Report each line from the records where the string "margin" turns up.
==== Information provided
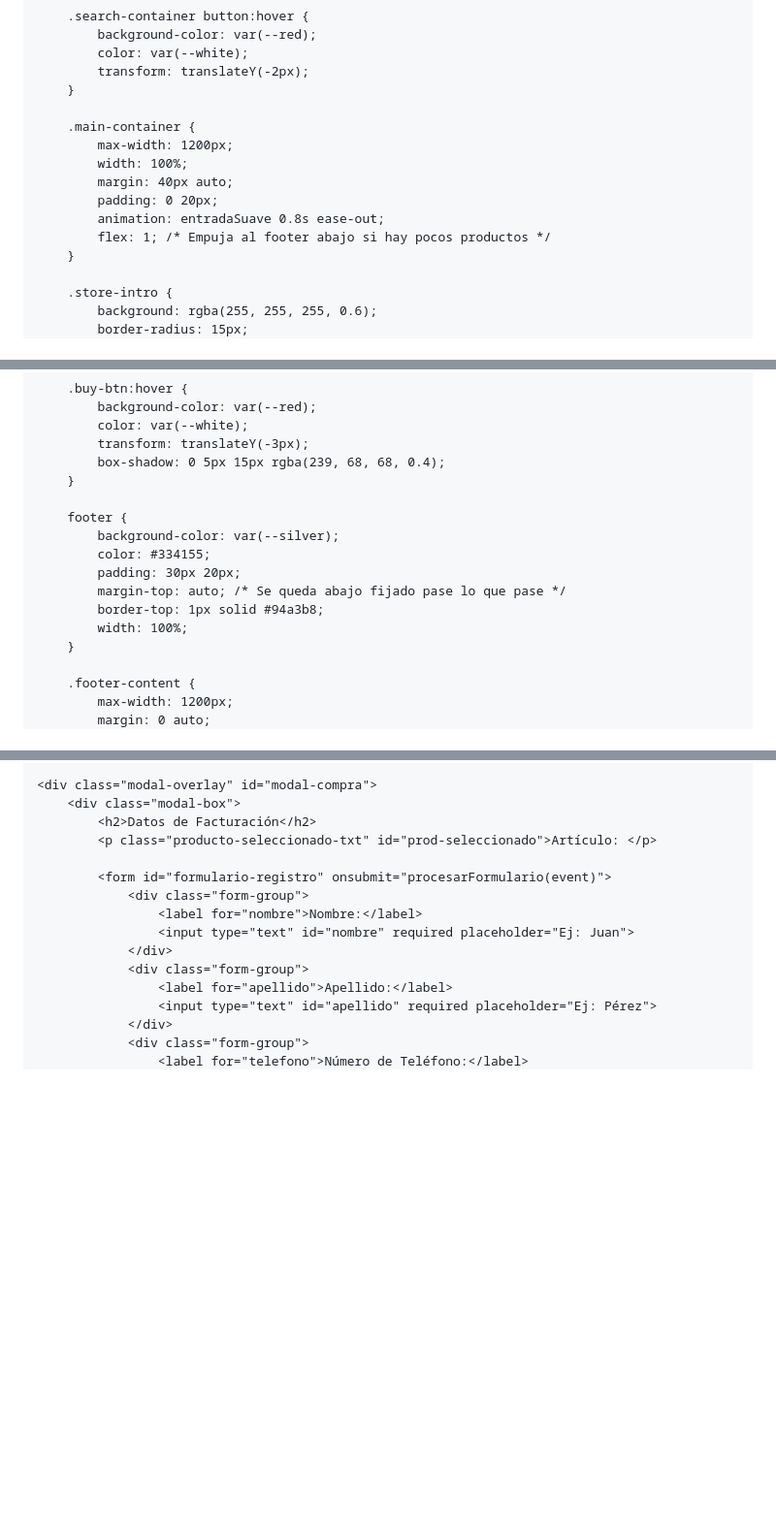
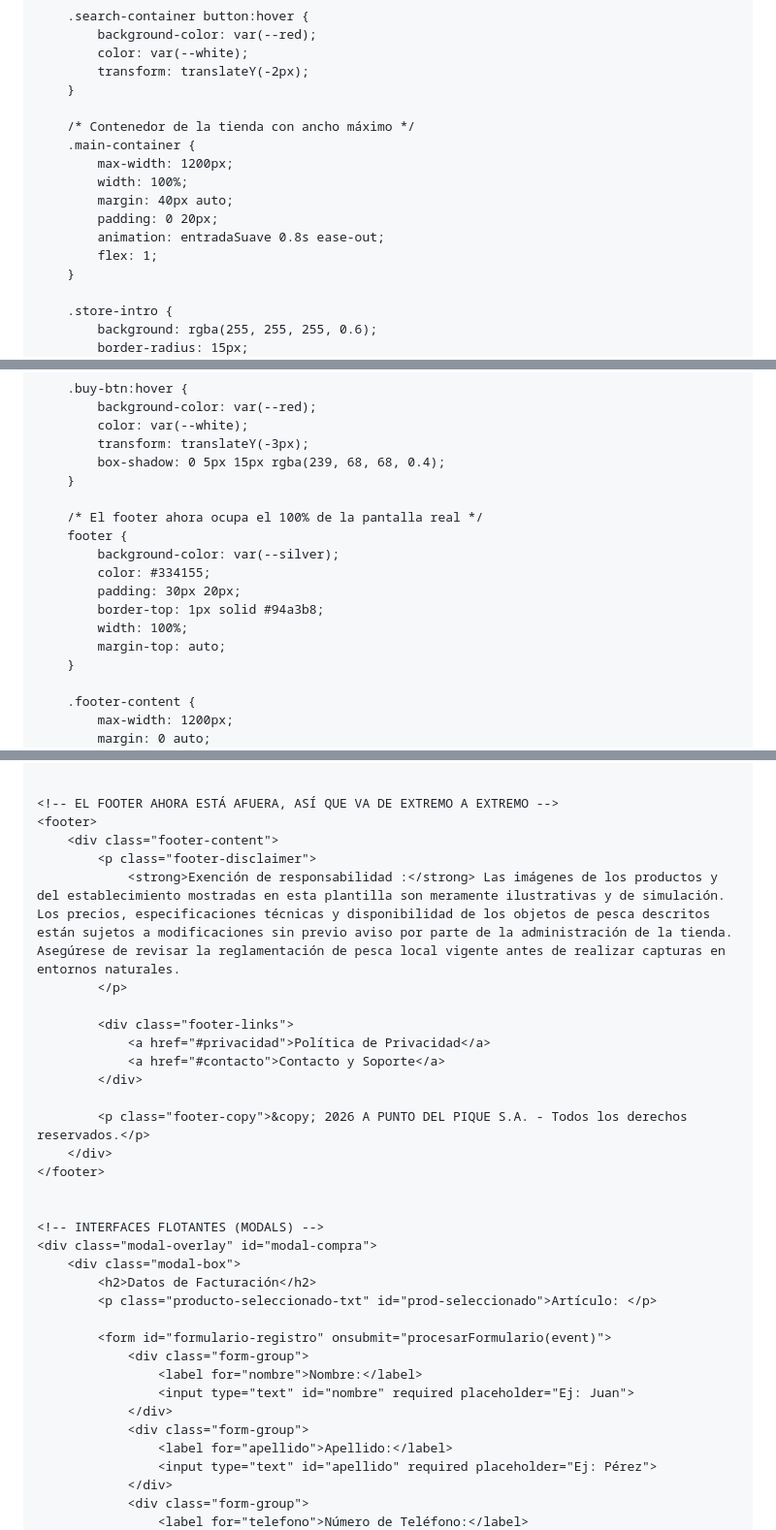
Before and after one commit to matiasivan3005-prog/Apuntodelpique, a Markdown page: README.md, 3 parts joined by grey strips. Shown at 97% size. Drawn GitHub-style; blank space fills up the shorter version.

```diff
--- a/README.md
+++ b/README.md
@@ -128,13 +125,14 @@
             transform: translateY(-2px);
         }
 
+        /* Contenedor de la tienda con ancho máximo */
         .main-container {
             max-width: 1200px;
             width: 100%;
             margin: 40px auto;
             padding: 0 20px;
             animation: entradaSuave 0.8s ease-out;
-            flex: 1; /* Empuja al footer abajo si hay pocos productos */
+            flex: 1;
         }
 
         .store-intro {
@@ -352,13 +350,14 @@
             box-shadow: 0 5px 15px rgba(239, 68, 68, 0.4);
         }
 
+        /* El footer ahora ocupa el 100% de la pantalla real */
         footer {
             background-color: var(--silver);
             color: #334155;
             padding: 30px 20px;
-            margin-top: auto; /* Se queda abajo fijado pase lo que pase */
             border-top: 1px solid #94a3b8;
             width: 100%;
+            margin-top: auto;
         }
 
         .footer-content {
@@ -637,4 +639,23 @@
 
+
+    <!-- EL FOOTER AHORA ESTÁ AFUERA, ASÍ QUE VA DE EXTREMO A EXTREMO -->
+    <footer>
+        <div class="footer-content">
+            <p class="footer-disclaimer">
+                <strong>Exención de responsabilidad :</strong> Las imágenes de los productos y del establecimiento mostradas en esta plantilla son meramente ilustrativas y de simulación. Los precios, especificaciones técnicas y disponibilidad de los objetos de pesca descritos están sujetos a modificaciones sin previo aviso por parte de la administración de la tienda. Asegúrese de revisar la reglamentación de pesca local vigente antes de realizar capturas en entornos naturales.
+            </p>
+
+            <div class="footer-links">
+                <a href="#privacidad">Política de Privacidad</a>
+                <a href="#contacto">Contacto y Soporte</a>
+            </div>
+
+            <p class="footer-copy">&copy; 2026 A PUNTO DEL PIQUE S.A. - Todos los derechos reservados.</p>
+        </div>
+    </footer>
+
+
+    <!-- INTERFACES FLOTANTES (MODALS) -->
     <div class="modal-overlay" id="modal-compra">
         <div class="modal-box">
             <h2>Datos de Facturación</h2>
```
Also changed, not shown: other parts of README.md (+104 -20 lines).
========
==== Information provided
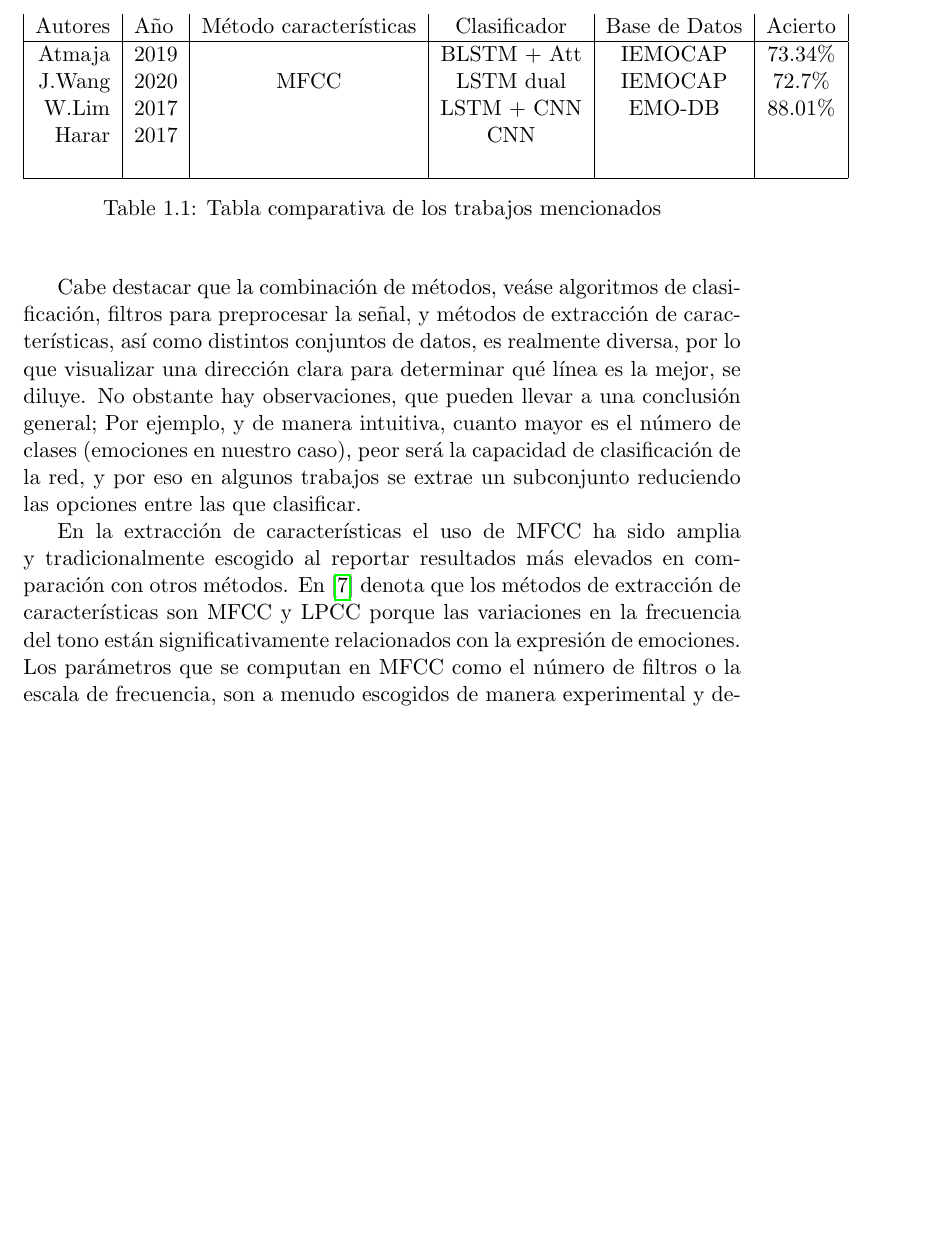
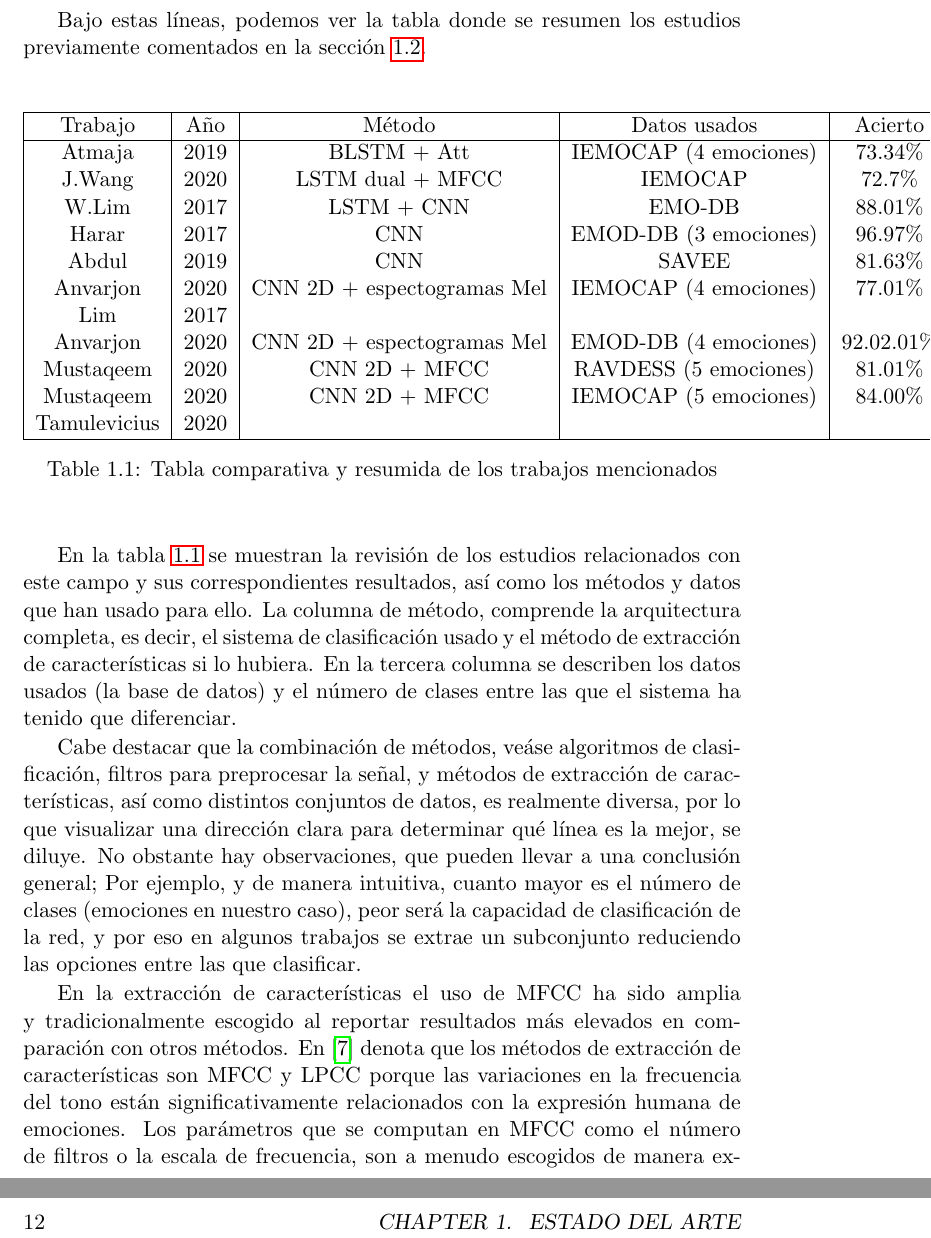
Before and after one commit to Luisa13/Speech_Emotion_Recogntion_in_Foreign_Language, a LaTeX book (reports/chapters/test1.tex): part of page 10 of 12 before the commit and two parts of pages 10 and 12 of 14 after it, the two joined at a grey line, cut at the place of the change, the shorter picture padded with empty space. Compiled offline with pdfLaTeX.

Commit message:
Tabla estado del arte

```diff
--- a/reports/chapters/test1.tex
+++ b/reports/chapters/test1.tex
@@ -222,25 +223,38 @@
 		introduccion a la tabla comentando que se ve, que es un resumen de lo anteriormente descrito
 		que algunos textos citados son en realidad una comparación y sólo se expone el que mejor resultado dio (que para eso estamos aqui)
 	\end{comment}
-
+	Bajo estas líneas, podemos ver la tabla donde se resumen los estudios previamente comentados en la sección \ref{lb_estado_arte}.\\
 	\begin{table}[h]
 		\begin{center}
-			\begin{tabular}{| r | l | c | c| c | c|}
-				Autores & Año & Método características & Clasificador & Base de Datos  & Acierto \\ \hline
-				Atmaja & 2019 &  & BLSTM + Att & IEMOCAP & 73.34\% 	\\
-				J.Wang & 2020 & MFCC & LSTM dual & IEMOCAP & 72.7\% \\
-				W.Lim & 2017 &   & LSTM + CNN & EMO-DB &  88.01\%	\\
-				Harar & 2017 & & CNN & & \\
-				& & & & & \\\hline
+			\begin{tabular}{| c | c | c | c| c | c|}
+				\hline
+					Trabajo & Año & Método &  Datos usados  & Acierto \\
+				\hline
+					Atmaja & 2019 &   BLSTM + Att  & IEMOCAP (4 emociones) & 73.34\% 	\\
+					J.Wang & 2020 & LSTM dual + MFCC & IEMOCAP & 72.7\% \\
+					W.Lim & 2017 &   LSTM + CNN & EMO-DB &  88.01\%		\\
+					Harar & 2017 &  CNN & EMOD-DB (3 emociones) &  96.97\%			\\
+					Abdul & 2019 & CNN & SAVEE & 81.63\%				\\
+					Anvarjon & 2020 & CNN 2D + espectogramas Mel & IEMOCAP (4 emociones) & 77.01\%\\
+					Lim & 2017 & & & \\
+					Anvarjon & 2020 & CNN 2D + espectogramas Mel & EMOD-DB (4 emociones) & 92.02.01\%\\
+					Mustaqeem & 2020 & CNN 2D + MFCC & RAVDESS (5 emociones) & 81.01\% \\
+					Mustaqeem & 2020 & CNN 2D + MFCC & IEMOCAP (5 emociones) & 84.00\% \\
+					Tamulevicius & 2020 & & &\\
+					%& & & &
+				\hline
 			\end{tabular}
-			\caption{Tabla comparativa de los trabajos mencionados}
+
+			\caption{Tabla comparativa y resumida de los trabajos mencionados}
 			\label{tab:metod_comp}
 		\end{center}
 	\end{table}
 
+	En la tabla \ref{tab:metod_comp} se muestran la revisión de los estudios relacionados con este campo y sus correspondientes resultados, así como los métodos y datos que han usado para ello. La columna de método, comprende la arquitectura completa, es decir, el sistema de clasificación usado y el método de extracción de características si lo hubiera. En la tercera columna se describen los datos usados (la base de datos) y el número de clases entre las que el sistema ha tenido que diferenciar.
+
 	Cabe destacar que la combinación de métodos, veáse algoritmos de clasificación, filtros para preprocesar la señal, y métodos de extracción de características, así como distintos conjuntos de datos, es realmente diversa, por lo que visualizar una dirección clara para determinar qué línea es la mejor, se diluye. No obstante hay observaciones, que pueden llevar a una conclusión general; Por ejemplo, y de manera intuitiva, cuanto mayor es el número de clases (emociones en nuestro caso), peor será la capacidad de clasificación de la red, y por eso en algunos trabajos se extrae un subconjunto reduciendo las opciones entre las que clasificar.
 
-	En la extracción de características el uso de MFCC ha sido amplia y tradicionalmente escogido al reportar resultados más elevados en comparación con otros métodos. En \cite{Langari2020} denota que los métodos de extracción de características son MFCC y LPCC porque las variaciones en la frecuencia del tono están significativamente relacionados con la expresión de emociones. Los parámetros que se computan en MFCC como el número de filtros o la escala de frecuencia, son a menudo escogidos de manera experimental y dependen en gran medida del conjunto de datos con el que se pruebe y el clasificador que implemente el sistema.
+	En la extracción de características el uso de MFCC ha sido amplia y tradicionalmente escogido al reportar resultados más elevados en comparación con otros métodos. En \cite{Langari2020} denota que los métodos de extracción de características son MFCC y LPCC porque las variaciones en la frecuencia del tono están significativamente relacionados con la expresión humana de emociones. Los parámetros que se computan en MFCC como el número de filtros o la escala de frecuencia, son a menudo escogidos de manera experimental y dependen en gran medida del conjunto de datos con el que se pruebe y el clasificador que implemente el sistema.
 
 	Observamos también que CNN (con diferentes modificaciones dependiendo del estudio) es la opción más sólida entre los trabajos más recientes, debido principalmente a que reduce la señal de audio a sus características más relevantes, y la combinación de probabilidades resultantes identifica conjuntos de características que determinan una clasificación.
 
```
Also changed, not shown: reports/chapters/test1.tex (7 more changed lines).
========
Response to the exercise
             margin: 40px auto;
-            margin-top: auto; /* Se queda abajo fijado pase lo que pase */
+            margin-top: auto;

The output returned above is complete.